EXERCISE REQUIREMENTS =>
List, from the lines below, each one with "mediante" in it.

====================

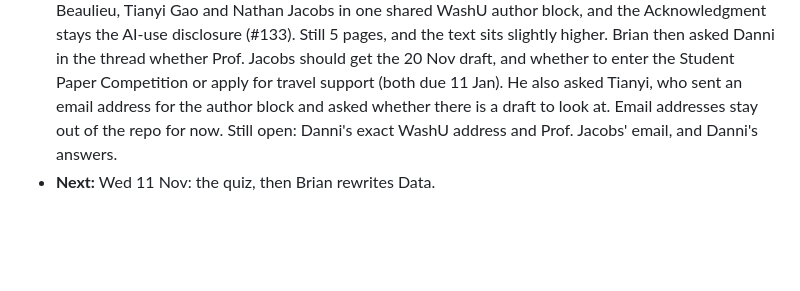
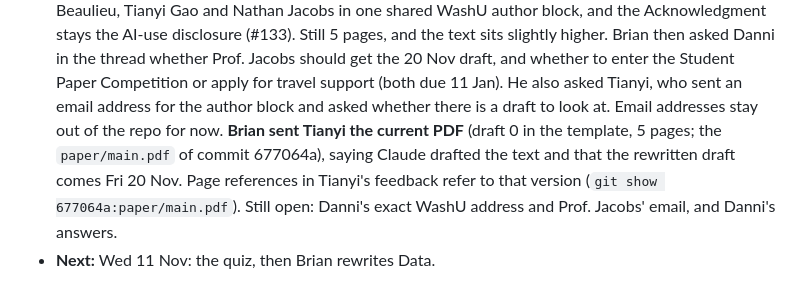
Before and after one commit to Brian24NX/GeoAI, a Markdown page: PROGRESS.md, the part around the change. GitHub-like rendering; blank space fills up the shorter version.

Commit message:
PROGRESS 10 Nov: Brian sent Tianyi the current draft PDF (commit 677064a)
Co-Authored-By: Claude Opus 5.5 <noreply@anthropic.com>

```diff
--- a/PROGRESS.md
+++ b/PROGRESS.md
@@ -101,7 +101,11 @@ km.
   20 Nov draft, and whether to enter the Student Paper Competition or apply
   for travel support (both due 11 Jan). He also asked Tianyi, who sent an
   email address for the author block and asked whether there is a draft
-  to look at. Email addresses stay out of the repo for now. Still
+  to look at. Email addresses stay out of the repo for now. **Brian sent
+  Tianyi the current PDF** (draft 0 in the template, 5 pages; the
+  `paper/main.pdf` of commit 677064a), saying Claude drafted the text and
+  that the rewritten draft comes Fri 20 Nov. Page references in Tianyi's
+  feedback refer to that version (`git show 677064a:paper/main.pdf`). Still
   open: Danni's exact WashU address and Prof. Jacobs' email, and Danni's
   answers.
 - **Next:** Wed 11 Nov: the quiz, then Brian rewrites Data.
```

====================

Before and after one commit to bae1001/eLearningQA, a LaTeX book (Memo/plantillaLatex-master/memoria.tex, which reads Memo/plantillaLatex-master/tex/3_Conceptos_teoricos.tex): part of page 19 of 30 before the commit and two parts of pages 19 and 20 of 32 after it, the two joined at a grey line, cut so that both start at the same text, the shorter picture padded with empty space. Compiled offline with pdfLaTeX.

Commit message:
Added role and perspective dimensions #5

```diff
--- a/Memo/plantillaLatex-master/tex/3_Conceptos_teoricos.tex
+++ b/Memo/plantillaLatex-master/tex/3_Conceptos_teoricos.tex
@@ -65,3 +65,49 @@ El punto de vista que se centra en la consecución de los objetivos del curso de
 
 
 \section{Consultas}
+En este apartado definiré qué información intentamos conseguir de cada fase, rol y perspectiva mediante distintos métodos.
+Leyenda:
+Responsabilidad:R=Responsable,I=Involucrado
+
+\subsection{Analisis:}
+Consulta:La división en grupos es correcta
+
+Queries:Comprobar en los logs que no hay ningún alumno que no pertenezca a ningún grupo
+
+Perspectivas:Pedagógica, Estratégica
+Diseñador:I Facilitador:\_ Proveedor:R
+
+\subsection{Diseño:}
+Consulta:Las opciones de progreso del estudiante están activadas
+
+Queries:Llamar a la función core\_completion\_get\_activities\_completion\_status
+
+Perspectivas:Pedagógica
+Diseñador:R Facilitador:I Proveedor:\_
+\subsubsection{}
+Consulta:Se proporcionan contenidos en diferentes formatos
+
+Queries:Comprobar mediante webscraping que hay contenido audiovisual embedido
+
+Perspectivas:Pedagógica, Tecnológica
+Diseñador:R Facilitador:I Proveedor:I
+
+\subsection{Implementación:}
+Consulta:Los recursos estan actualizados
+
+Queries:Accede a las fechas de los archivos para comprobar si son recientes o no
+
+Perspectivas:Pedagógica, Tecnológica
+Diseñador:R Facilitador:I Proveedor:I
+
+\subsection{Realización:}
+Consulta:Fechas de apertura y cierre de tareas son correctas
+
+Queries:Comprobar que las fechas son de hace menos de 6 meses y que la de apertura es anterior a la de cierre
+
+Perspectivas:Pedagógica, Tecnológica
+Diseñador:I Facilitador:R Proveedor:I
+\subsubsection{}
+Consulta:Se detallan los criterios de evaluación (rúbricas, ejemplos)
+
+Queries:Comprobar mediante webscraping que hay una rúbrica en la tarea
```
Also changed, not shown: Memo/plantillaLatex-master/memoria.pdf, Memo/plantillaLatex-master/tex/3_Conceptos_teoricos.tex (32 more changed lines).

====================

SOLUTION =>
+En este apartado definiré qué información intentamos conseguir de cada fase, rol y perspectiva mediante distintos métodos.
+Queries:Comprobar mediante webscraping que hay contenido audiovisual embedido
+Queries:Comprobar mediante webscraping que hay una rúbrica en la tarea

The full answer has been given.